Confession was one of the most fraught issues in Victorian anti-Catholic discourse. Attempts by the Tractarians to introduce auricular confession into the Anglican church in the 1830s and 40s sparked off a furore that lasted throughout the century. Tracts, pamphlets, novels and truelife stories which purported to reveal the horrors of the confessional were circulated, usually drawing upon lurid stories of priests who corrupted naive, innocent women by inciting them to reveal familial, marital and even national secrets.' G. H. Lewes, reviewing Jules Michelet's immensely influential Priests, Women and Families (1845), sums up Michelet's argument with:

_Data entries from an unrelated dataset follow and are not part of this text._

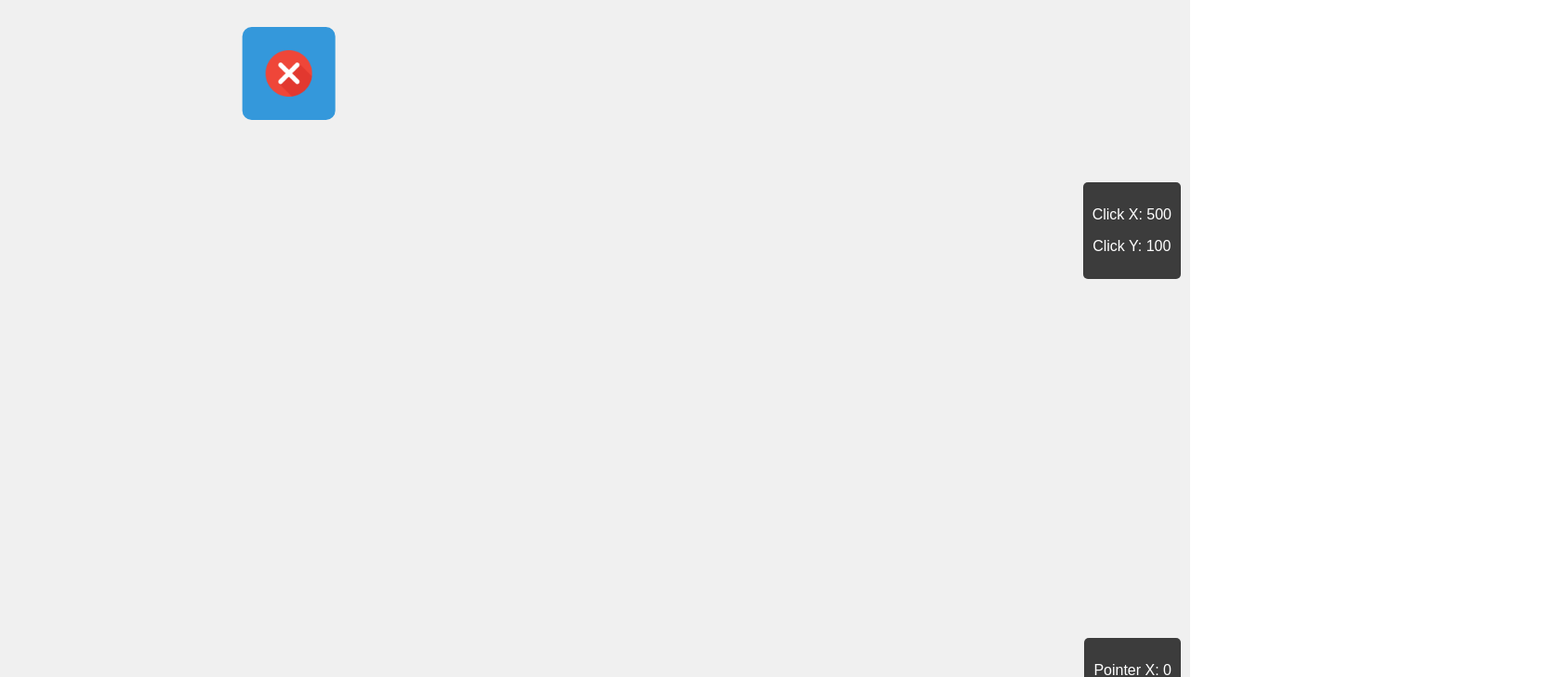
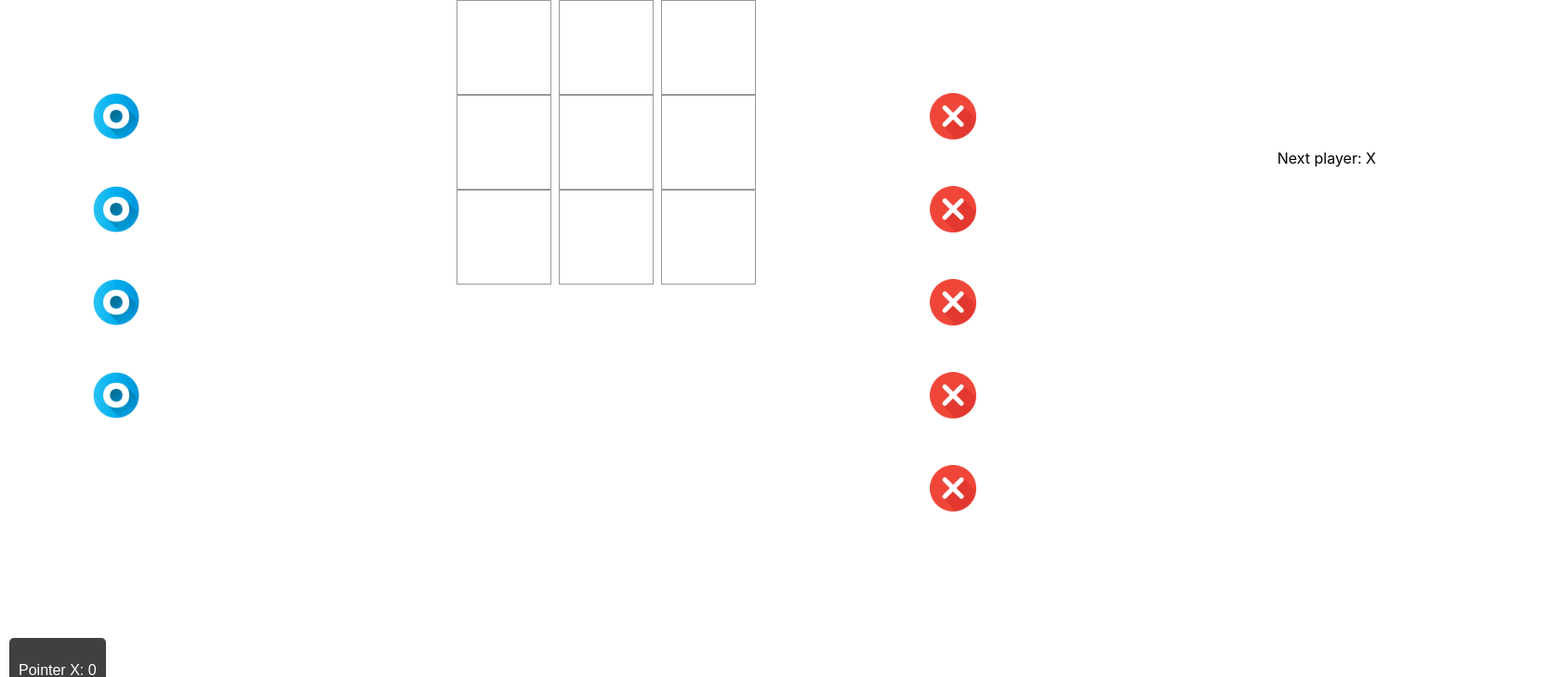
Before and after one commit to Abukarabukar/PortfolioX, a React (Create React App) app: page / in a window 1280 px wide. Shown: the top 728 px of the page at 93% size, 1680 px wide, since content can reach past the window. Built offline with nearby package versions, Linux system fonts and the light colour scheme.

Commit message:
build the game X/O

```diff
--- a/package.json
+++ b/package.json
@@ -12,6 +12,8 @@
     "@types/react-dom": "^18.3.0",
     "framer-motion": "^11.3.4",
     "react": "^18.3.1",
+    "react-dnd": "^16.0.1",
+    "react-dnd-html5-backend": "^16.0.1",
     "react-dom": "^18.3.1",
     "react-router-dom": "^6.24.1",
     "react-scripts": "5.0.1",
--- a/src/App.tsx
+++ b/src/App.tsx
@@ -1,14 +1,14 @@
 // App.tsx
 import React from 'react';
-// import TicTacToe from './components/TicTacToe'; // Corrected path
+import TicTacToe from './components/TicTacToe'; // Corrected path
 import Temp from './page/temp';
 import './App.css';
 
 const App: React.FC = () => {
   return (
     <div className="App">
-      {/* <TicTacToe /> */}
-      <Temp />
+      <TicTacToe />
+      {/* <Temp /> */}
     </div>
   );
 };
--- a/src/components/TicTacToe.tsx
+++ b/src/components/TicTacToe.tsx
@@ -1,205 +1,173 @@
-// import React, { useState, useRef, useEffect } from 'react';
-// import ReactDOM from 'react-dom';
-// import '../styles/TicTacToe.scss'; // Corrected path
-// import xImage from '../assets/x.png';
-// import oImage from '../assets/o.png';
-// import { motion } from 'framer-motion';
-// import { useFollowPointer } from '../hooks/use-follow-pointer'; // Corrected path
-
-// const TicTacToe: React.FC = () => {
-//   const [squares, setSquares] = useState<Array<string | null>>(Array(9).fill(null));
-//   const [isXNext, setIsXNext] = useState(true);
-//   const [selectedPiece, setSelectedPiece] = useState<number | null>(null); // Track selected piece
-//   const pieceRefs = useRef<(HTMLImageElement | null)[]>([]); // Separate refs for pieces
-//   const [piecePosition, setPiecePosition] = useState({ x: 0, y: 0 }); // Track piece position
-
-//   // Apply the follow pointer effect
-//   const { x, y } = useFollowPointer();
-
-//   // Get click position
-//   const { x: clickX, y: clickY, clicked } = useClickPosition();
-
-//   useEffect(() => {
-//     if (clicked && selectedPiece !== null) {
-//       setPiecePosition({ x: clickX, y: clickY });
-//     }
-//   }, [clicked, clickX, clickY, selectedPiece]);
-
-//   // Handle moving the piece to the clicked position
-//   const handleClick = (index: number) => {
-//     if (squares[index] || calculateWinner(squares)) return;
-
-//     const newSquares = squares.slice();
-//     newSquares[index] = isXNext ? 'X' : 'O';
-//     setSquares(newSquares);
-//     setIsXNext(!isXNext);
-//   };
-
-//   const handlePieceClick = (index: number) => {
-//     setSelectedPiece(index);
-//   };
-
-//   const renderSquare = (index: number) => {
-//     return (
-//       <motion.button
-//         className="square"
-//         onClick={() => handleClick(index)}
-//         initial={{ scale: 0.8, opacity: 0.8 }}
-//         animate={{ scale: 1, opacity: 1 }}
-//         transition={{ duration: 0.3 }}
-//       >
-//         {squares[index] && (
-//           <motion.img
-//             className={`piece ${squares[index]}-onboard`}
-//             src={squares[index] === 'X' ? xImage : oImage}
-//             alt={squares[index] || ''}
-//             initial={{ opacity: 0, scale: 0.5 }}
-//             animate={{ opacity: 1, scale: 1 }}
-//             transition={{ duration: 0.5 }}
-//             ref={el => (pieceRefs.current[index] = el)} // Assign ref to piece
-//           />
-//         )}
-//       </motion.button>
-//     );
-//   };
-
-//   const renderSidePiece = (index: number, type: 'X' | 'O') => {
-//     const pieceImage = type === 'X' ? xImage : oImage;
-//     return (
-//       <motion.img
-//         key={index}
-//         className={`piece ${type}-${index + 1} off-board`}
-//         src={pieceImage}
-//         alt={type}
-//         initial={{ opacity: 0, y: -50 }}
-//         animate={index === selectedPiece ? { left: piecePosition.x, top: piecePosition.y } : { opacity: 1, y: 0 }}
-//         transition={{ duration: 0.5, delay: index * 0.1 }}
-//         ref={el => (pieceRefs.current[index] = el)} // Assign ref to piece
-//         style={index === selectedPiece ? { position: 'absolute', transform: 'translate(-50%, -50%)' } : undefined} // Move piece to clicked position
-//         onClick={() => handlePieceClick(index)} // Handle piece click
-//       />
-//     );
-//   };
-
-//   const winner = calculateWinner(squares);
-//   let status;
-//   if (winner) {
-//     status = 'Winner: ' + winner;
-//   } else {
-//     status = 'Next player: ' + (isXNext ? 'X' : 'O');
-//   }
-
-//   return (
-//     <div className="game">
-//       <div className="side-pieces left">
-//         <div className="pieces">
-//           {Array(4).fill(null).map((_, i) => renderSidePiece(i + 9, 'O'))}
-//         </div>
-//       </div>
-//       <div className="game-board">
-//         <div className="board-row">
-//           {renderSquare(0)}
-//           {renderSquare(1)}
-//           {renderSquare(2)}
-//         </div>
-//         <div className="board-row">
-//           {renderSquare(3)}
-//           {renderSquare(4)}
-//           {renderSquare(5)}
-//         </div>
-//         <div className="board-row">
-//           {renderSquare(6)}
-//           {renderSquare(7)}
-//           {renderSquare(8)}
-//         </div>
-//       </div>
-//       <div className="side-pieces right">
-//         <div className="pieces">
-//           {Array(5).fill(null).map((_, i) => renderSidePiece(i + 13, 'X'))}
-//         </div>
-//       </div>
-//       <div className="game-info">
-//         <div>{status}</div>
-//       </div>
-//       <div className="pointer-info">
-//         <p>X: {x}</p>
-//         <p>Y: {y}</p>
-//       </div>
-//     </div>
-//   );
-// };
-
-// const calculateWinner = (squares: Array<string | null>) => {
-//   const lines = [
-//     [0, 1, 2],
-//     [3, 4, 5],
-//     [6, 7, 8],
-//     [0, 3, 6],
-//     [1, 4, 7],
-//     [2, 5, 8],
-//     [0, 4, 8],
-//     [2, 4, 6],
-//   ];
-//   for (let i = 0; i < lines.length; i++) {
-//     const [a, b, c] = lines[i];
-//     if (squares[a] && squares[a] === squares[b] && squares[a] === squares[c]) {
-//       return squares[a];
-//     }
-//   }
-//   return null;
-// };
-
-// export default TicTacToe;
-
-// // Render the TicTacToe component
-// ReactDOM.render(<TicTacToe />, document.getElementById('root'));
-
-
-
-
-
-
-
-
-// import * as React from 'react';
-// import { motion } from 'framer-motion';
-// import {render} from 'react-dom';
-
-// import "./styles.css"
-
-// const App = () => {
-//   const [move, setMove] = React.useState(false);
-//   return (
-//     <div className="example-container">
-//       <motion.div
-//         animate={{ x: move ? 100 : -200}}
-//         transition={{ type: "inertia", velocity: 40}}
-//         onClick={() => {
-//           setMove(!move);
-//         }}
-//       ></motion.div>
-//       </div>
-//   ):
-// }:
-
-// render(<App />, document.getElementById('root'));
-
-
-
-
-import React from 'react';
-
-// Your TicTacToe component code here...
+import React, { useState } from 'react';
+import { motion } from 'framer-motion';
+import '../styles/TicTacToe.scss';
+import xImage from '../assets/x.png';
+import oImage from '../assets/o.png';
+import { useFollowPointer } from '../hooks/use-follow-pointer'; // Import the hook
 
 const TicTacToe: React.FC = () => {
+  const [board, setBoard] = useState(Array(9).fill(null));
+  const [isXNext, setIsXNext] = useState(true);
+  const { x: pointerX, y: pointerY } = useFollowPointer(); // Use the hook to get pointer position
+
+  const handleSquareClick = (index: number) => {
+    const newBoard = board.slice();
+    if (newBoard[index]) return;
+    newBoard[index] = isXNext ? `x-${index}` : `o-${index}`;
+    setBoard(newBoard);
+    setIsXNext(!isXNext);
+  };
+
+  const handlePieceClick = (piece: string) => {
+    console.log(`${piece} clicked`);
+  };
+
+  const renderSquare = (index: number) => (
+    <div className="square" onClick={() => handleSquareClick(index)}>
+      {board[index] && (
+        <img
+          src={board[index].startsWith('x') ? xImage : oImage}
+          alt={board[index]}
+        />
+      )}
+    </div>
+  );
+
   return (
-    <div className="tic-tac-toe">
-      {/* Your TicTacToe JSX code here */}
+    <div className="game">
+      <div className="side-pieces left">
+        <div className="pieces">
+          <img
+            key="o-1"
+            src={oImage}
+            alt="o-1"
+            onClick={() => handlePieceClick('o-1')}
+            style={{
+              position: 'absolute',
+              left: '100px',
+              top: '100px',
+            }}
+          />
+          <img
+            key="o-2"
+            src={oImage}
+            alt="o-2"
+            onClick={() => handlePieceClick('o-2')}
+            style={{
+              position: 'absolute',
+              left: '100px',
+              top: '200px',
+            }}
+          />
+          <img
+            key="o-3"
+            src={oImage}
+            alt="o-3"
+            onClick={() => handlePieceClick('o-3')}
+            style={{
+              position: 'absolute',
+              left: '100px',
+              top: '300px',
+            }}
+          />
+          <img
+            key="o-4"
+            src={oImage}
+            alt="o-4"
+            onClick={() => handlePieceClick('o-4')}
+            style={{
+              position: 'absolute',
+              left: '100px',
+              top: '400px',
+            }}
+          />
+        </div>
+      </div>
+      <div className="game-board">
+        <div className="board-row">
+          {renderSquare(0)}
+          {renderSquare(1)}
+          {renderSquare(2)}
+        </div>
+        <div className="board-row">
+          {renderSquare(3)}
+          {renderSquare(4)}
+          {renderSquare(5)}
+        </div>
+        <div className="board-row">
+          {renderSquare(6)}
+          {renderSquare(7)}
+          {renderSquare(8)}
+        </div>
+      </div>
+      <div className="side-pieces right">
+        <div className="pieces">
+          <img
+            key="x-1"
+            src={xImage}
+            alt="x-1"
+            onClick={() => handlePieceClick('x-1')}
+            style={{
+              position: 'absolute',
+              left: '1000px',
+              top: '100px',
+            }}
+          />
+          <img
+            key="x-2"
+            src={xImage}
+            alt="x-2"
+            onClick={() => handlePieceClick('x-2')}
+            style={{
+              position: 'absolute',
+              left: '1000px',
+              top: '200px',
+            }}
+          />
+          <img
+            key="x-3"
+            src={xImage}
+            alt="x-3"
+            onClick={() => handlePieceClick('x-3')}
+            style={{
+              position: 'absolute',
+              left: '1000px',
+              top: '300px',
+            }}
+          />
+          <img
+            key="x-4"
+            src={xImage}
+            alt="x-4"
+            onClick={() => handlePieceClick('x-4')}
+            style={{
+              position: 'absolute',
+              left: '1000px',
+              top: '400px',
+            }}
+          />
+          <img
+            key="x-5"
+            src={xImage}
+            alt="x-5"
+            onClick={() => handlePieceClick('x-5')}
+            style={{
+              position: 'absolute',
+              left: '1000px',
+              top: '500px',
+            }}
+          />
+        </div>
+      </div>
+      <div className="game-info">
+        <div>Next player: {isXNext ? 'X' : 'O'}</div>
+      </div>
+      <div className="pointer-info">
+        <p>Pointer X: {pointerX}</p>
+        <p>Pointer Y: {pointerY}</p>
+      </div>
     </div>
   );
 };
 
 export default TicTacToe;
-
-// Ensure this is at the end of the file
-export {};
--- a/src/styles/TicTacToe.scss
+++ b/src/styles/TicTacToe.scss
@@ -1,96 +1,75 @@
-// .game {
-//   display: flex;
-//   flex-direction: row;
-//   align-items: center;
-//   justify-content: space-between;
-//   width: 100%;
-//   padding: 0 200px;
-// }
+.game {
+  display: flex;
+  flex-direction: row;
+  align-items: center;
+  justify-content: space-between;
+  width: 100%;
+  padding: 0 200px;
+}
 
-// .game-board {
-//   display: grid;
-//   grid-template-columns: repeat(3, 100px);
-//   grid-template-rows: repeat(3, 100px);
-//   gap: 10px;
-//   margin: 0 20px;
-// }
+.game-board {
+  display: grid;
+  grid-template-columns: repeat(3, 100px);
+  grid-template-rows: repeat(3, 100px);
+  gap: 10px;
+  margin: 0 20px;
+  position: relative; /* Added to position pieces correctly */
+}
 
-// .square {
-//   width: 100px;
-//   height: 100px;
-//   background-color: #fff;
-//   border: 1px solid #999;
-//   display: flex;
-//   justify-content: center;
-//   align-items: center;
-//   cursor: pointer;
-//   position: relative; /* Ensure this is a relatively positioned container */
-// }
+.square {
+  width: 100px;
+  height: 100px;
+  background-color: #fff;
+  border: 1px solid #999;
+  display: flex;
+  justify-content: center;
+  align-items: center;
+  cursor: pointer;
+  position: relative; /* Added to position pieces correctly */
+}
 
-// .square img {
-//   width: 80%;
-//   height: 80%;
-// }
+.square img {
+  width: 80%;
+  height: 80%;
+}
 
-// .piece {
-//   &.off-board {
-//     width: 50px;
-//     height: 50px;
-//   }
-//   &.X-1 { top: 100px; left: 100px; position: absolute; animation: moveCircle 5s linear infinite; }
-//   &.X-2 { top: 200px; left: 100px; position: absolute; animation: moveCircle 5s linear infinite; }
-//   &.X-3 { top: 300px; left: 100px; position: absolute; animation: moveCircle 5s linear infinite; }
-//   &.X-4 { top: 400px; left: 100px; position: absolute; animation: moveCircle 5s linear infinite; }
-//   &.X-5 { top: 500px; left: 100px; position: absolute; animation: moveCircle 5s linear infinite; }
+.piece {
+  position: absolute;
+}
 
-//   &.O-1 { top: 100px; right: 100px; position: absolute; animation: moveCircle 5s linear infinite reverse; }
-//   &.O-2 { top: 200px; right: 100px; position: absolute; animation: moveCircle 5s linear infinite reverse; }
-//   &.O-3 { top: 300px; right: 100px; position: absolute; animation: moveCircle 5s linear infinite reverse; }
-//   &.O-4 { top: 400px; right: 100px; position: absolute; animation: moveCircle 5s linear infinite reverse; }
-//   &.O-5 { top: 500px; right: 100px; position: absolute; animation: moveCircle 5s linear infinite reverse; }
-// }
+.piece img {
+  width: 50%; /* Adjusted size */
+  height: 50%; /* Adjusted size */
+}
 
-// .game-info {
-//   margin-top: 20px;
-// }
+.game-info {
+  margin-top: 20px;
+}
 
-// .side-pieces {
-//   display: flex;
-//   flex-direction: column;
-//   align-items: center;
-// }
+.side-pieces {
+  display: flex;
+  flex-direction: column;
+}
 
-// .pieces {
-//   display: flex;
-//   flex-direction: column;
-//   align-items: center;
-// }
+.pieces {
+  display: flex;
+  flex-direction: column;
+  align-items: center;
+}
 
-// @keyframes moveCircle {
-//   0% {
-//     transform: translate(0, 0) rotate(0deg);
-//   }
-//   25% {
-//     transform: translate(50px, 50px) rotate(90deg);
-//   }
-//   50% {
-//     transform: translate(100px, 0) rotate(180deg);
-//   }
-//   75% {
-//     transform: translate(50px, -50px) rotate(270deg);
-//   }
-//   100% {
-//     transform: translate(0, 0) rotate(360deg);
-//   }
-// }
+.pieces img {
+  width: 50px;
+  height: 50px;
+  margin-bottom: 10px;
+}
 
-// .pointer-info {
-//   position: fixed;
-//   bottom: 10px;
-//   right: 10px;
-//   background: rgba(0, 0, 0, 0.75);
-//   color: #fff;
-//   padding: 10px;
-//   border-radius: 5px;
-//   font-family: sans-serif;
-// }
+.pointer-info {
+  position: fixed;
+  bottom: 10px;
+  left: 10px;
+  background: rgba(0, 0, 0, 0.75);
+  color: #fff;
+  padding: 10px;
+  border-radius: 5px;
+  font-family: sans-serif;
+}
```
Also changed, not shown: src/hooks/useClickPosition.ts (+35 -34 lines), 1 other file (tests, documents, lock files or other folders).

The priest, as confessor, possesses the secret of a woman's soul, he knows every half-formed hope, every dim desire, every thwarted feeling. The priest [... ] animates that woman with his own ideas, moves her with his own will, fashions her.